Most Americans still believe in the common good and believe it has priority over personal freedom. In a new national poll published Sunday by USA Today, 61% said the common good was more important than personal liberty,” when it comes to vaccine mandates, while 39% said personal liberty was more important.
Mask mandates had even more support, with 72% in the USA Today/Ipsos poll calling them “a matter of health and safety.” Only 28% said mask mandates were an infringement on personal liberty.
Where we’re not hearing about the common good is from our leaders here in Iowa.
Gov. Kim Reynolds and Sen. Joni Ernst were at the State Fair flipping pork chops when they were asked about the federal government authorizing vaccine booster shots. Both emphasized personal choice instead of using the opportunity to explain to Iowans why getting vaccinated serves the common good.
“I would say that, if the science shows that that’s something that’s helpful, then that is a person’s personal prerogative on whether they want to get the booster shot or not,” Ernst said.
“I completely concur with that,” Reynolds added. “It will be their decision.”
Ernst and Reynolds are both vaccinated and both have encouraged Iowans to do likewise. Unfortunately, both have also decided to make the politically expedient choice to validate others’ right to be selfish or ignorant.
People can, of course, make a personal decision to choose the common good over their personal freedom. Americans have done this many times over history, even choosing to fight and die for their country. It’s not always clear to everyone what it means to act in the common good, however. That’s why we need leaders: People who will help define the common good and persuade everyone to work for it.
When the people in power don’t have the conviction or courage to lead, it’s easy to lose sight of what’s in our collective best interests. When elected officials try to pretend all choices are equally valid to avoid offending anyone, that’s not leadership. It’s pandering, and it’s hurting our state.

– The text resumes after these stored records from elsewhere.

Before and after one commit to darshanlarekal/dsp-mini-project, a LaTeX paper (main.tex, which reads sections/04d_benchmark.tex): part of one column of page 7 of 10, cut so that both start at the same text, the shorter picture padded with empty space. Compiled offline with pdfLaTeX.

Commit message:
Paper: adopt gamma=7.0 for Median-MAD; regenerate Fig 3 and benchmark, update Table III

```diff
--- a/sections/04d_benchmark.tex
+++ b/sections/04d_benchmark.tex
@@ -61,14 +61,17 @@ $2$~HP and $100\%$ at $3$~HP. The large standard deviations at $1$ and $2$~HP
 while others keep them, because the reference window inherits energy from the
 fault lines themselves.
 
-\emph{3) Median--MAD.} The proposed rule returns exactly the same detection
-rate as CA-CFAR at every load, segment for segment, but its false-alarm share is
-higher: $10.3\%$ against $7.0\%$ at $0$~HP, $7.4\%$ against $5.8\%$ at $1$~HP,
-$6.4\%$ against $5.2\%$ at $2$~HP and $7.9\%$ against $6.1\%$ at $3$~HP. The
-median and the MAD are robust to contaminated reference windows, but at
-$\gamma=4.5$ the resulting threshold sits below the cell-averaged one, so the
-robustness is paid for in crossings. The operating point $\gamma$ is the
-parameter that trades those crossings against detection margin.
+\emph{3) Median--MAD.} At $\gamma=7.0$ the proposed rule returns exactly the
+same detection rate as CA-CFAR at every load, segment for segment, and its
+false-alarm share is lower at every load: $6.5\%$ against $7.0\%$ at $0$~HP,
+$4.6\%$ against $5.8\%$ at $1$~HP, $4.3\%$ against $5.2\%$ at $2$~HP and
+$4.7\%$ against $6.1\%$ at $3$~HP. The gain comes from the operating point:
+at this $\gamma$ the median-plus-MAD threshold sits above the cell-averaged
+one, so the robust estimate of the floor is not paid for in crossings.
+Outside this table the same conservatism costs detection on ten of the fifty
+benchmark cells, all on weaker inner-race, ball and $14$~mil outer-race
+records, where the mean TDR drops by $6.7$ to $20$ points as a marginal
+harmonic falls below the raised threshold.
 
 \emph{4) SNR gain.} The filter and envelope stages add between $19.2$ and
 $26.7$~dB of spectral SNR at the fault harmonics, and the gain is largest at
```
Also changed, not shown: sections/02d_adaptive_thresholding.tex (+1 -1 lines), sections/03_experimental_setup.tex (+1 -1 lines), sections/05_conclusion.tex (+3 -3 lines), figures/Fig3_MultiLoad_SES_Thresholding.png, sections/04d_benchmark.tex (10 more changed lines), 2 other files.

Iowans like nostalgia. We flock to the State Fair for old-timey entertainment: livestock shows, hog calling contests, blue ribbons for baking and gigantic pumpkins. It’s time to hark back to a time when we used our personal freedom to choose what’s best for everyone.